The investigation began around 10:30 a.m., July 7, when Lacey-Keosauqua State Park manager Justin Pedretti reported seeing “lots” of dead fish in the river to Mark Flammang, fisheries biologist for the Iowa Department of Natural Resources.

Flammang and fisheries aide Wes Alexander were joined by Jon Ryk and Paul Brant from the DNR’s Washington field office on the river at Eldon and for the next 11 hours they collected water samples, conducted fish counts, and took water temperature readings working their way downstream to Farmington.

“We didn’t find low levels of dissolved oxygen or high levels of ammonia which is usually indicative of some sort of spill so it comes down to water temperature,” said Flammang. “You just don’t see rivers at 97 degrees and it was 97 degrees at every site that we sampled. I’ve never seen water at that temperature in Iowa.”

The effects of high water temperature on fish were likely compounded by stream flows that had fallen from 5,000 cubic feet per second before July 4, to 1,200 CFS on July 7.

In addition to shovelnose sturgeon, Flammang found more than 12,000 channel catfish, nearly 1,900 walleye, more than 1,100 flathead catfish, 1,500 freshwater drum, 750 carpsuckers, 370 white bass, 45 shorthead redhorse and 25 goldeye. 

“It looks like a lot of fish, but I don’t expect this fish kill to have a noticeable impact on the fish population in this stretch of the river.  The shovelnose sturgeon is something we’re concerned about, but the river has shown time and time again that it can recover,” Flammang said.

This section of the Des Moines River has had sizable fish kills over the years, including 2006 and in 2008, during summer flows of 300 to 500 CFS and high water temperature.

The DNR also investigated fish kills in the Iowa River between the Hawkeye Wildlife Area and the Hwy. 965 Bridge in Johnson County, and in the main lake at Lake Odessa in Louisa County. 

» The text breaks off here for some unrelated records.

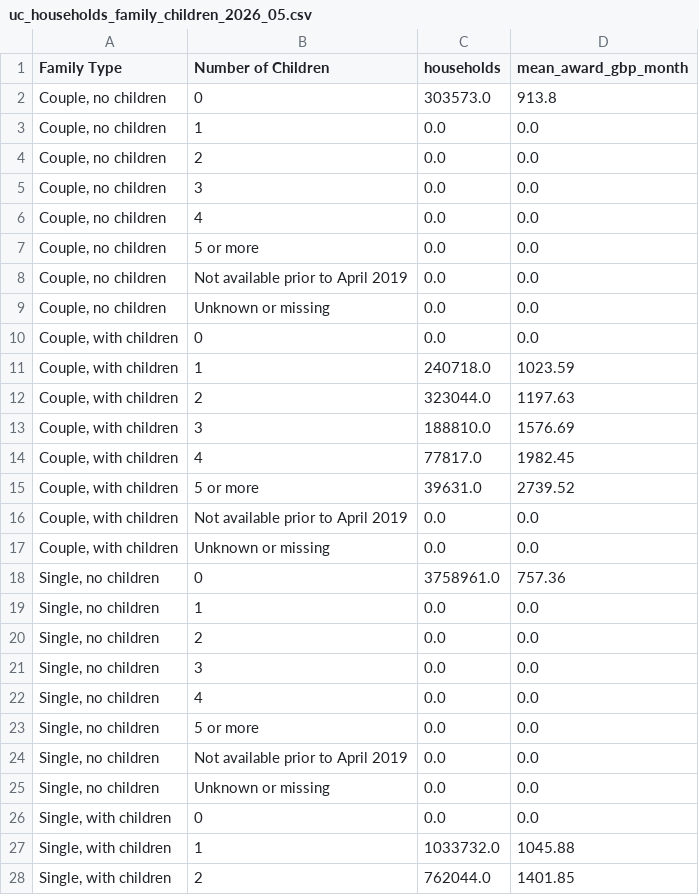
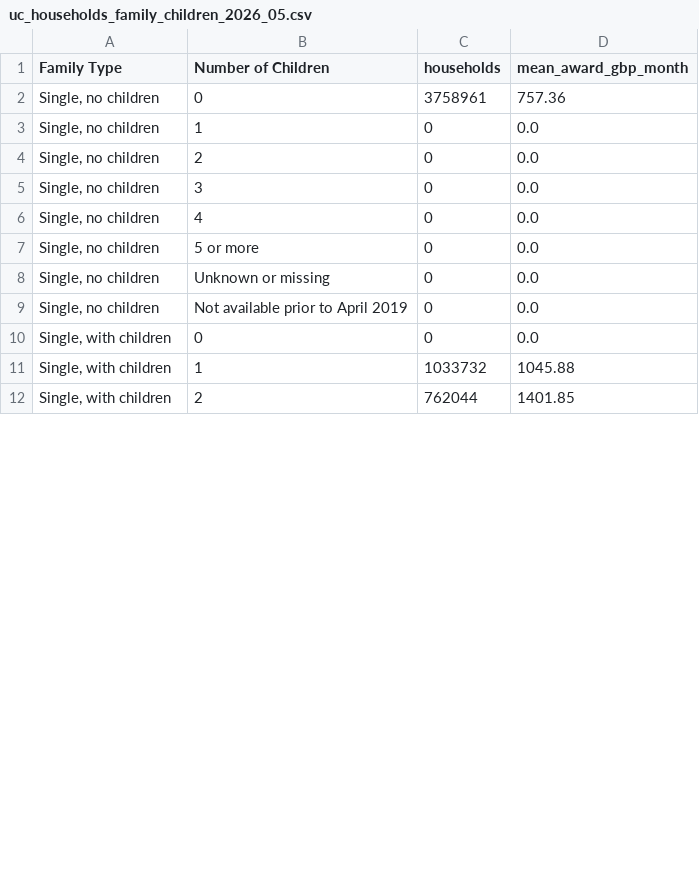
Before and after one commit to dharimarzouq/budget-simulator, a CSV file: data/targets/uc_households_family_children_2026_05.csv, drawn as a sheet; only a part is shown; the diff covers the shown part only.

```diff
--- a/data/targets/uc_households_family_children_2026_05.csv
+++ b/data/targets/uc_households_family_children_2026_05.csv
@@ -1,28 +1,12 @@
 Family Type,Number of Children,households,mean_award_gbp_month
-"Couple, no children",0,303573.0,913.8
-"Couple, no children",1,0.0,0.0
-"Couple, no children",2,0.0,0.0
-"Couple, no children",3,0.0,0.0
-"Couple, no children",4,0.0,0.0
-"Couple, no children",5 or more,0.0,0.0
-"Couple, no children",Not available prior to April 2019,0.0,0.0
-"Couple, no children",Unknown or missing,0.0,0.0
-"Couple, with children",0,0.0,0.0
-"Couple, with children",1,240718.0,1023.59
-"Couple, with children",2,323044.0,1197.63
-"Couple, with children",3,188810.0,1576.69
-"Couple, with children",4,77817.0,1982.45
-"Couple, with children",5 or more,39631.0,2739.52
-"Couple, with children",Not available prior to April 2019,0.0,0.0
-"Couple, with children",Unknown or missing,0.0,0.0
-"Single, no children",0,3758961.0,757.36
-"Single, no children",1,0.0,0.0
-"Single, no children",2,0.0,0.0
-"Single, no children",3,0.0,0.0
-"Single, no children",4,0.0,0.0
-"Single, no children",5 or more,0.0,0.0
-"Single, no children",Not available prior to April 2019,0.0,0.0
-"Single, no children",Unknown or missing,0.0,0.0
-"Single, with children",0,0.0,0.0
-"Single, with children",1,1033732.0,1045.88
-"Single, with children",2,762044.0,1401.85
+"Single, no children",0,3758961,757.36
+"Single, no children",1,0,0.0
+"Single, no children",2,0,0.0
+"Single, no children",3,0,0.0
+"Single, no children",4,0,0.0
+"Single, no children",5 or more,0,0.0
+"Single, no children",Unknown or missing,0,0.0
+"Single, no children",Not available prior to April 2019,0,0.0
+"Single, with children",0,0,0.0
+"Single, with children",1,1033732,1045.88
+"Single, with children",2,762044,1401.85
```
Also changed, not shown: 17 added rows, 1 removed row and 13 edited cells elsewhere in this file, data/targets/uc_households_disabled_child_2026_05.csv, data/targets/uc_households_family_health_carer_2026_05.csv, 23 other files.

The section of the Iowa River has periodically experienced hot weather fish kills in the past.

Paul Sleeper, fisheries biologist at Lake Macbride, said water from the shallow Hawkeye Wildlife area with low oxygen levels and temperatures in the 90s flowed under the Hwy. 965 and I-380 bridges were most of the dead fish were found. Sleeper said they counted 95 walleyes at the upper end of the Coralville Reservoir, along with six channel catfish and a few common carp on Monday. 

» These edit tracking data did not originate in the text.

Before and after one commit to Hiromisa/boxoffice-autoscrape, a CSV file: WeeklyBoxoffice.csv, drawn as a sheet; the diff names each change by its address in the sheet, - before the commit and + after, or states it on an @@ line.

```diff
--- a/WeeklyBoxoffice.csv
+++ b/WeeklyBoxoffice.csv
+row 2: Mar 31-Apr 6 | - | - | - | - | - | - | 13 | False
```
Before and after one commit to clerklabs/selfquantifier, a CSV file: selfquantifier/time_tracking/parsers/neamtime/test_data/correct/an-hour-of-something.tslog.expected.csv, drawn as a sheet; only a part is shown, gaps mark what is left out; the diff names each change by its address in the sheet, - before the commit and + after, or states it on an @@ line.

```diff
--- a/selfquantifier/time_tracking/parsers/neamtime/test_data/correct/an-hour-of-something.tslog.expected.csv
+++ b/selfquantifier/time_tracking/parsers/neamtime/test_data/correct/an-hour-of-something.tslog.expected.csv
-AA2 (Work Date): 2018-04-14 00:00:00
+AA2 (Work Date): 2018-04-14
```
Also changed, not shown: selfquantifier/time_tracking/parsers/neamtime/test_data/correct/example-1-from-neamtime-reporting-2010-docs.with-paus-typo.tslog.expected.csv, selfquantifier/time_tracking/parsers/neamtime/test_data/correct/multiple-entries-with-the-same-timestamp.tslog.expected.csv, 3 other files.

“It looks like they had been dead for several days,” Sleeper said.

At Lake Odessa, 96 percent of the 19,000 fish killed were gizzard shad that are susceptible to changes in water temperature. Chad Dolan, fisheries biologist at the DNR’s Lake Darling office, said they suspect the kill happened Saturday night after the high air temperatures. The water temperature was in the low to mid 90s.

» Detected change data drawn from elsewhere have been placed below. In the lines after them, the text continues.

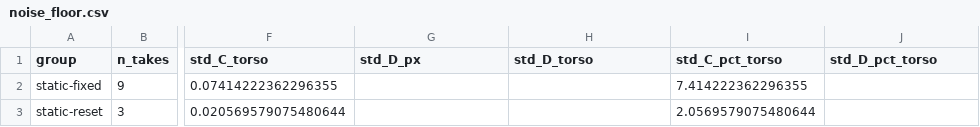
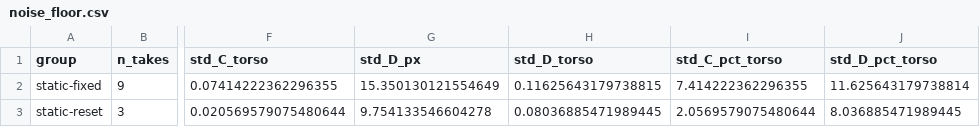
Before and after one commit to parker-smith02/movement-analysis-poc, a CSV file: lab/results/exp02-noise-floor/noise_floor.csv, drawn as a sheet; only a part is shown, gaps mark what is left out; the diff names each change by its address in the sheet, - before the commit and + after, or states it on an @@ line.

```diff
--- a/lab/results/exp02-noise-floor/noise_floor.csv
+++ b/lab/results/exp02-noise-floor/noise_floor.csv
-G2 (std_D_px): (empty)
+G2 (std_D_px): 15.350130121554649
-H2 (std_D_torso): (empty)
+H2 (std_D_torso): 0.11625643179738815
-J2 (std_D_pct_torso): (empty)
+J2 (std_D_pct_torso): 11.625643179738814
-G3 (std_D_px): (empty)
+G3 (std_D_px): 9.754133546604278
-H3 (std_D_torso): (empty)
+H3 (std_D_torso): 0.08036885471989445
-J3 (std_D_pct_torso): (empty)
+J3 (std_D_pct_torso): 8.036885471989445
```
Also changed, not shown: lab/results/exp02-noise-floor/takes_summary.csv, 6 other files.
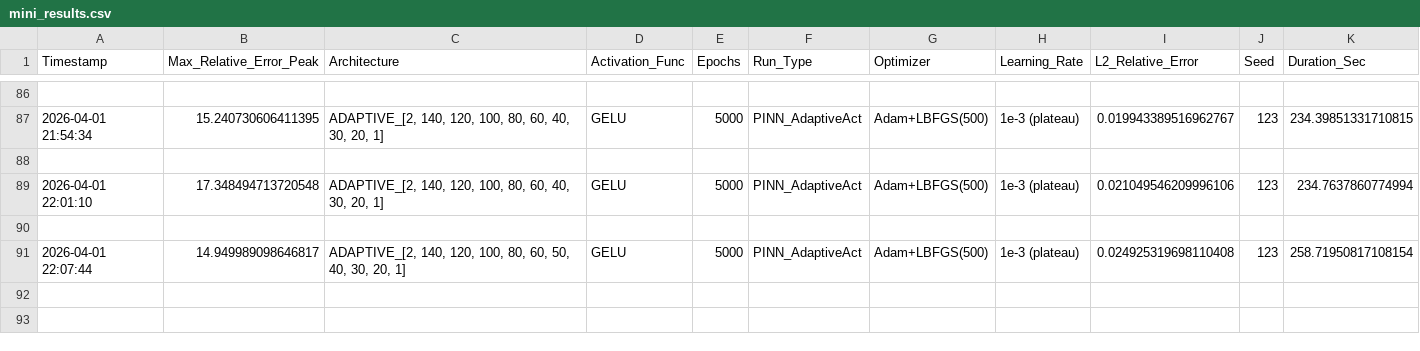
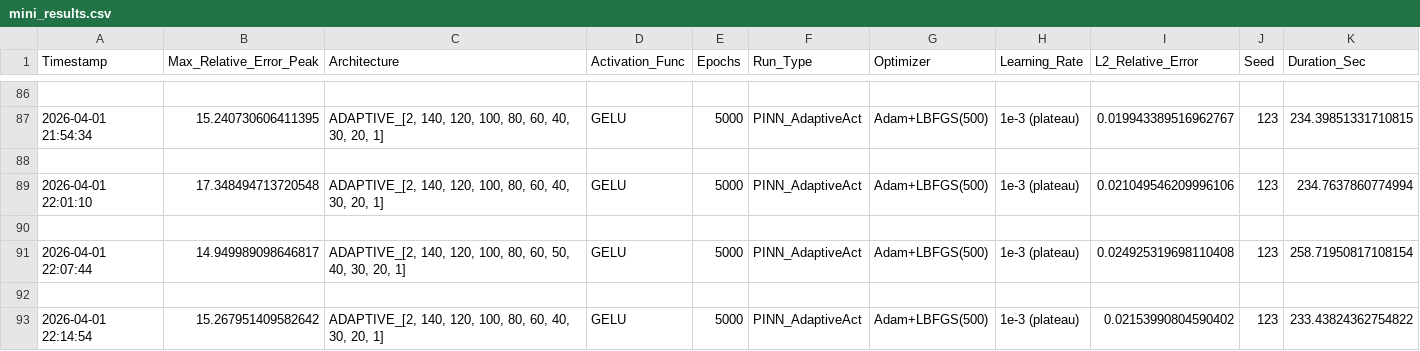
Before and after one commit to Eaglw/PINN-tesi, a CSV file: heat2dmini/mini_results.csv, drawn as a sheet; only a part is shown, gaps mark what is left out; the diff names each change by its address in the sheet, - before the commit and + after, or states it on an @@ line.

```diff
--- a/heat2dmini/mini_results.csv
+++ b/heat2dmini/mini_results.csv
+row 92: (empty)
+row 93: 2026-04-01 22:14:54 | 15.267951409582642 | ADAPTIVE_[2, 140, 120, 100, 80, 60, 40, 30, 20, 1] | GELU | 5000 | PINN_AdaptiveAct | Adam+LBFGS(500) | 1e-3 (plateau) | 0.02153990804590402 | 123 | 233.43824362754822
```
Also changed, not shown: 1 other file.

Other species killed were bluegills, crappies, freshwater drum, northern pike, largemouth bass, yellow bass, common carp, channel catfish, goldfish and brown bullhead. Dolan said live fish were seen in the areas of the fish kill and anglers were catching fish during the Sunday

While elevated water temperature is likely the cause of these fish kills, the DNR will be submitting water samples for analysis to see if other factors were responsible.  If the public sees dead or stressed fish, they are encouraged to contact the DNR at 515-281-8694.